■ Task instructions: Search the entries for the word "output" and pull out each line that has it.

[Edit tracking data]

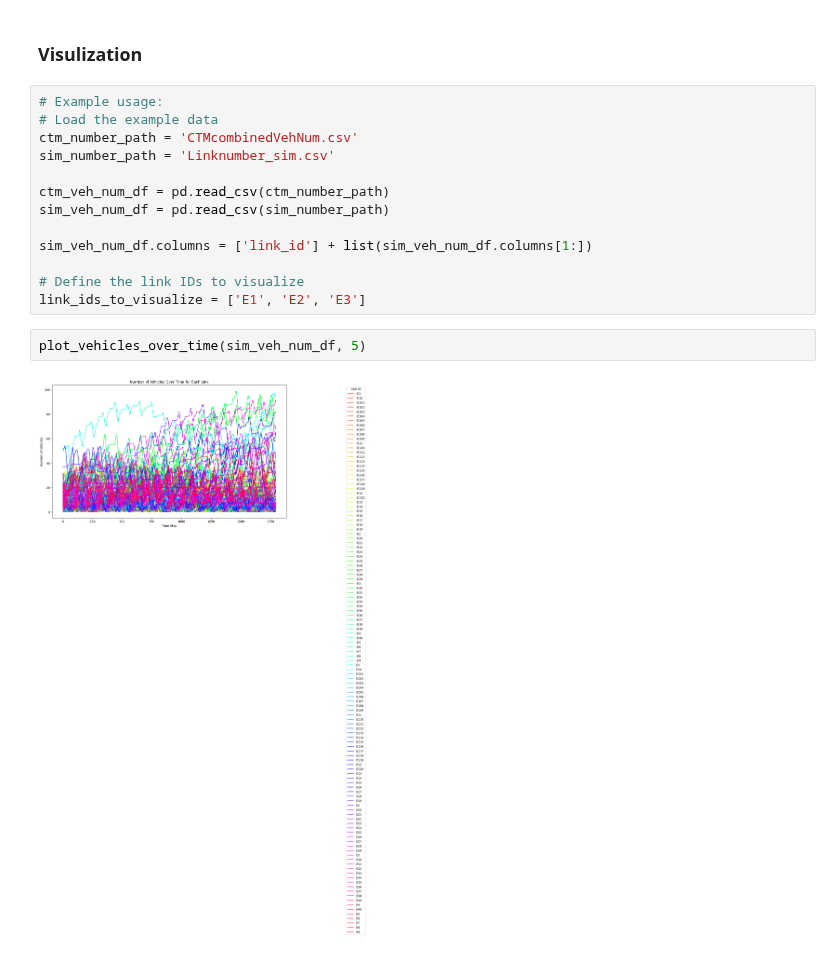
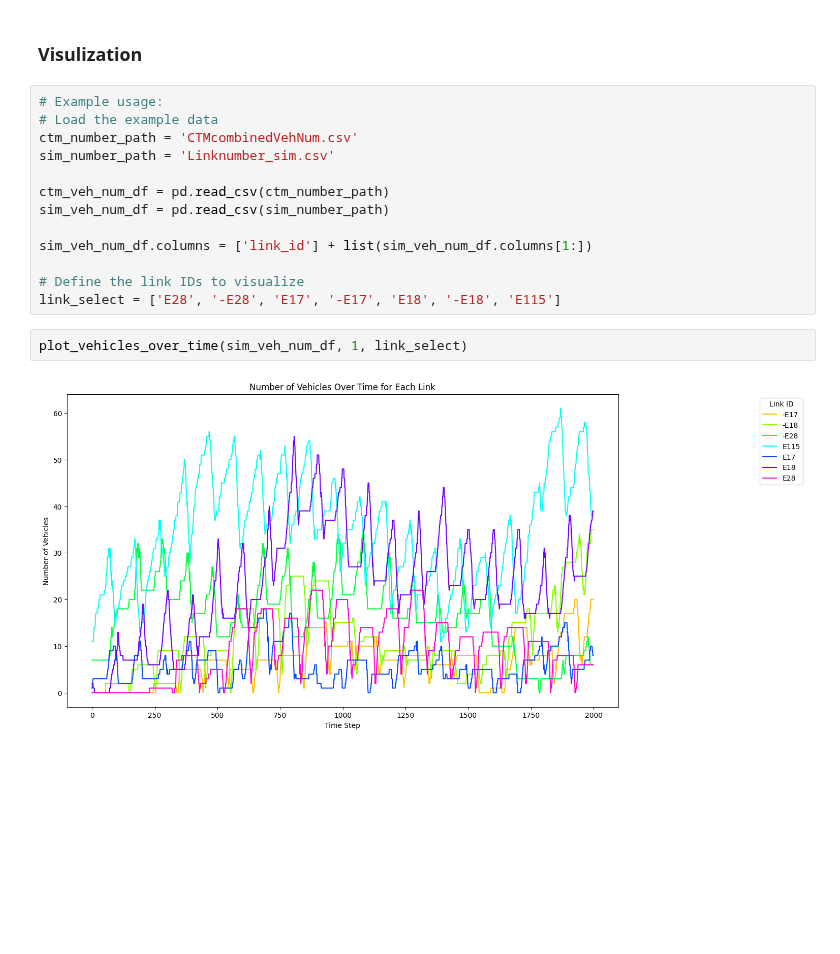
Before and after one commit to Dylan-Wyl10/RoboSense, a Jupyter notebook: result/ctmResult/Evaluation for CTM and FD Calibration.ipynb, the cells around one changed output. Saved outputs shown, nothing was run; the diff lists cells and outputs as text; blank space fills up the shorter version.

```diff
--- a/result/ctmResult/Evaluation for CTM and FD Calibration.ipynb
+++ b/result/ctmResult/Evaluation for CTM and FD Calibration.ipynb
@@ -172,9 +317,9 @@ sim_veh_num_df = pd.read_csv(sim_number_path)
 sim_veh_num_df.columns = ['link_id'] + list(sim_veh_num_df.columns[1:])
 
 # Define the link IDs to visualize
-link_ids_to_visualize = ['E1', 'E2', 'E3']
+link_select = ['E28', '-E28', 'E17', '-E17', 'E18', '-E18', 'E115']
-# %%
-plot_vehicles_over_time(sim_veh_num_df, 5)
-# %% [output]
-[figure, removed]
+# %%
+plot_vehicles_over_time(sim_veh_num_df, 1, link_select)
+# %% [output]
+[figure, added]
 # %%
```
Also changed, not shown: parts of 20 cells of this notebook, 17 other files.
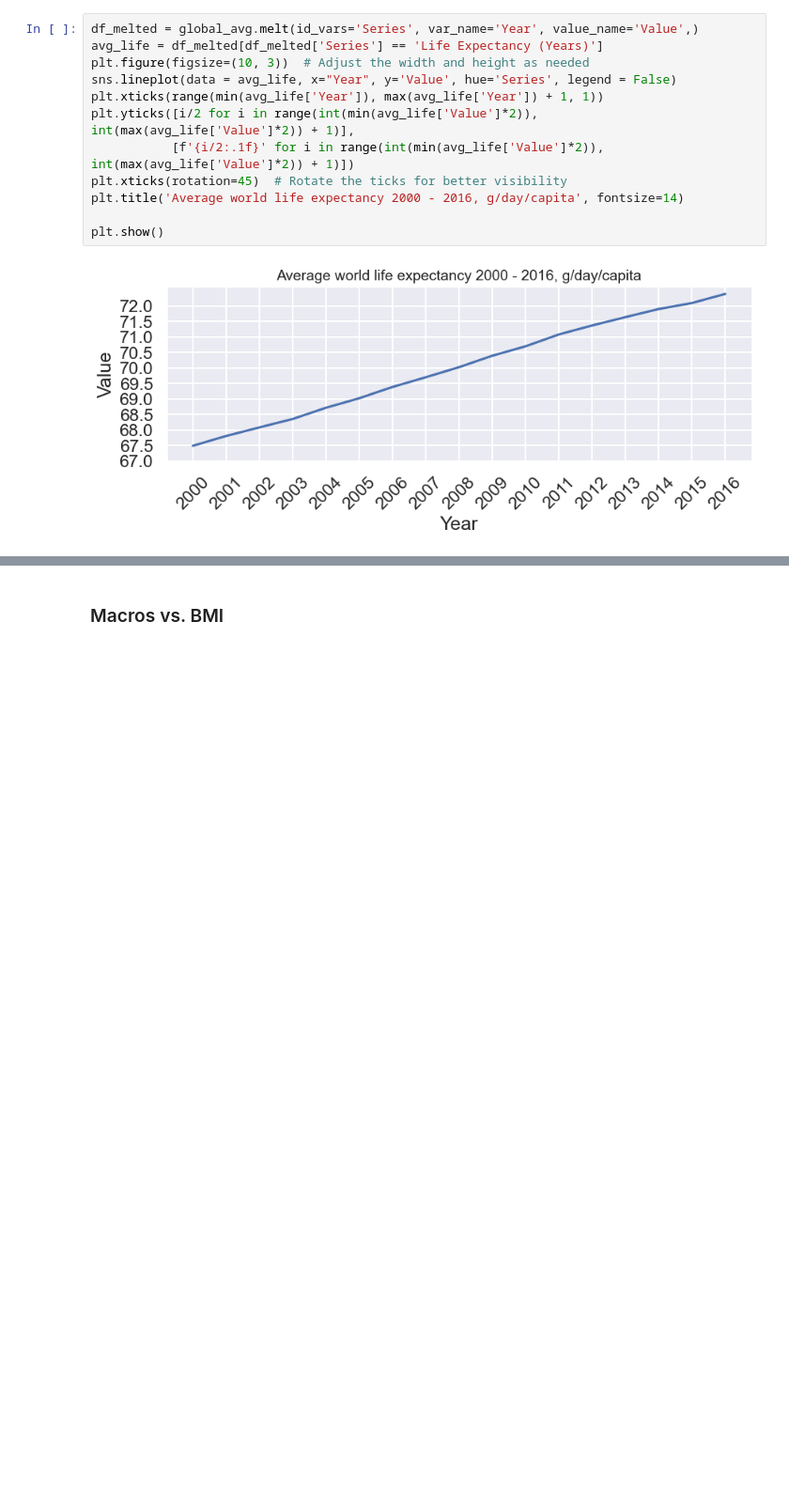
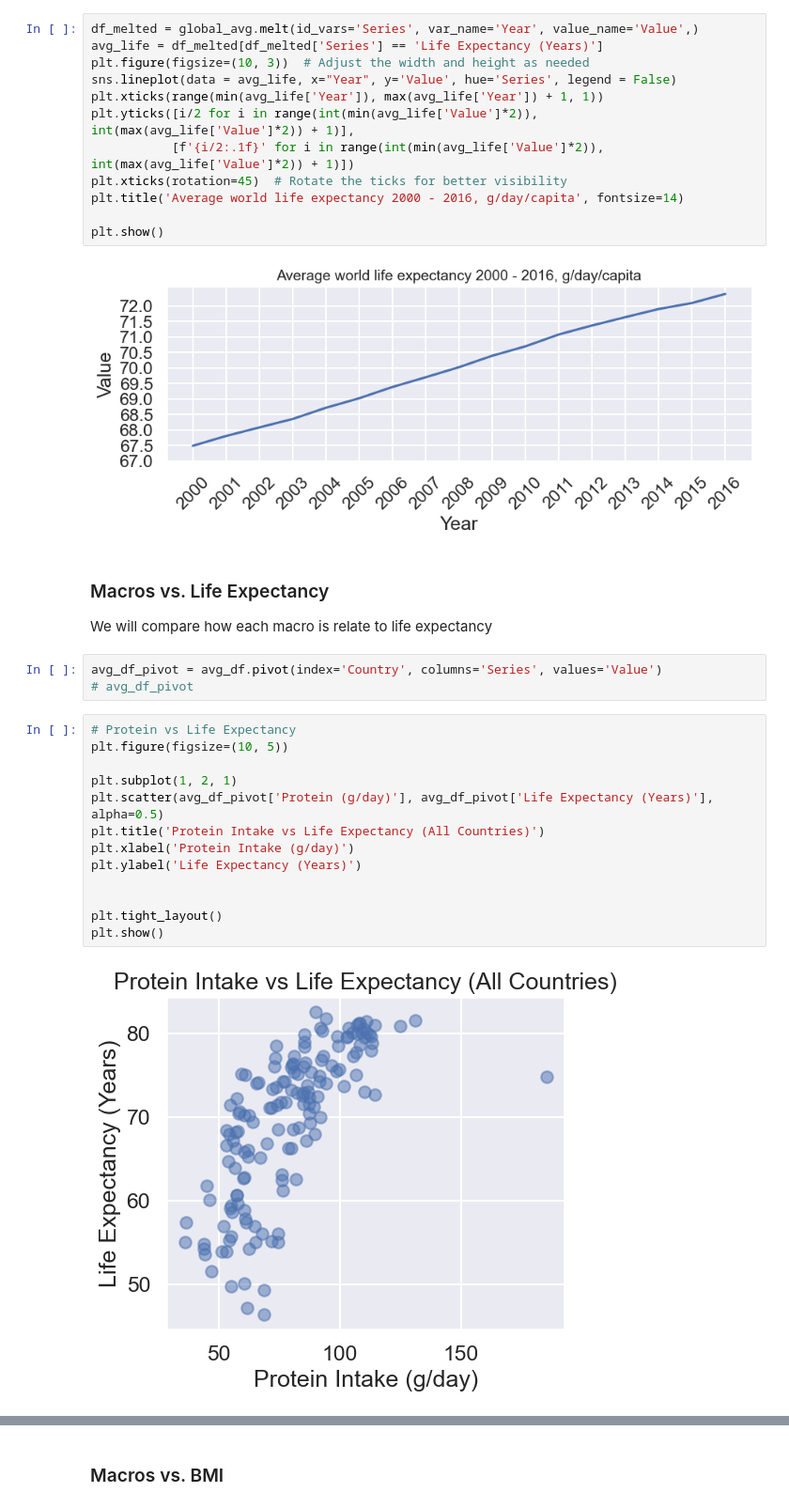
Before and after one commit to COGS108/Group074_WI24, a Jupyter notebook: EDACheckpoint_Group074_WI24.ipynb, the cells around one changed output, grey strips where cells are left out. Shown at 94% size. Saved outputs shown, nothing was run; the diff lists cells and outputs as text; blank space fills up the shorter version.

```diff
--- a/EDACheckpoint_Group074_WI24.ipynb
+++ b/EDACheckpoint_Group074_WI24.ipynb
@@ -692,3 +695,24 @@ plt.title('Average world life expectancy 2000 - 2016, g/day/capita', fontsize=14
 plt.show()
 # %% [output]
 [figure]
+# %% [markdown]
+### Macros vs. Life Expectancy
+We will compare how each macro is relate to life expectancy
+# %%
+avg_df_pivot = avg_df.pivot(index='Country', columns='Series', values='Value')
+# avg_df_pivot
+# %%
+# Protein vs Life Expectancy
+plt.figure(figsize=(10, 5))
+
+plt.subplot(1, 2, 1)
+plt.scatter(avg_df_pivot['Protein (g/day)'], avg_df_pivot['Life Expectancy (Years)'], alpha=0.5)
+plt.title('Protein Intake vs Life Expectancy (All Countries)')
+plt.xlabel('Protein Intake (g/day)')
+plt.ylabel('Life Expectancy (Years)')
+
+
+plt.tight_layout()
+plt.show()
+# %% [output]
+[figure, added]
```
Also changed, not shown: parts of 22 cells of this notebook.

■ Solution to this problem:
Before and after one commit to Dylan-Wyl10/RoboSense, a Jupyter notebook: result/ctmResult/Evaluation for CTM and FD Calibration.ipynb, the cells around one changed output. Saved outputs shown, nothing was run; the diff lists cells and outputs as text; blank space fills up the shorter version.
-# %% [output]
+# %% [output]
Before and after one commit to COGS108/Group074_WI24, a Jupyter notebook: EDACheckpoint_Group074_WI24.ipynb, the cells around one changed output, grey strips where cells are left out. Shown at 94% size. Saved outputs shown, nothing was run; the diff lists cells and outputs as text; blank space fills up the shorter version.
 # %% [output]
+# %% [output]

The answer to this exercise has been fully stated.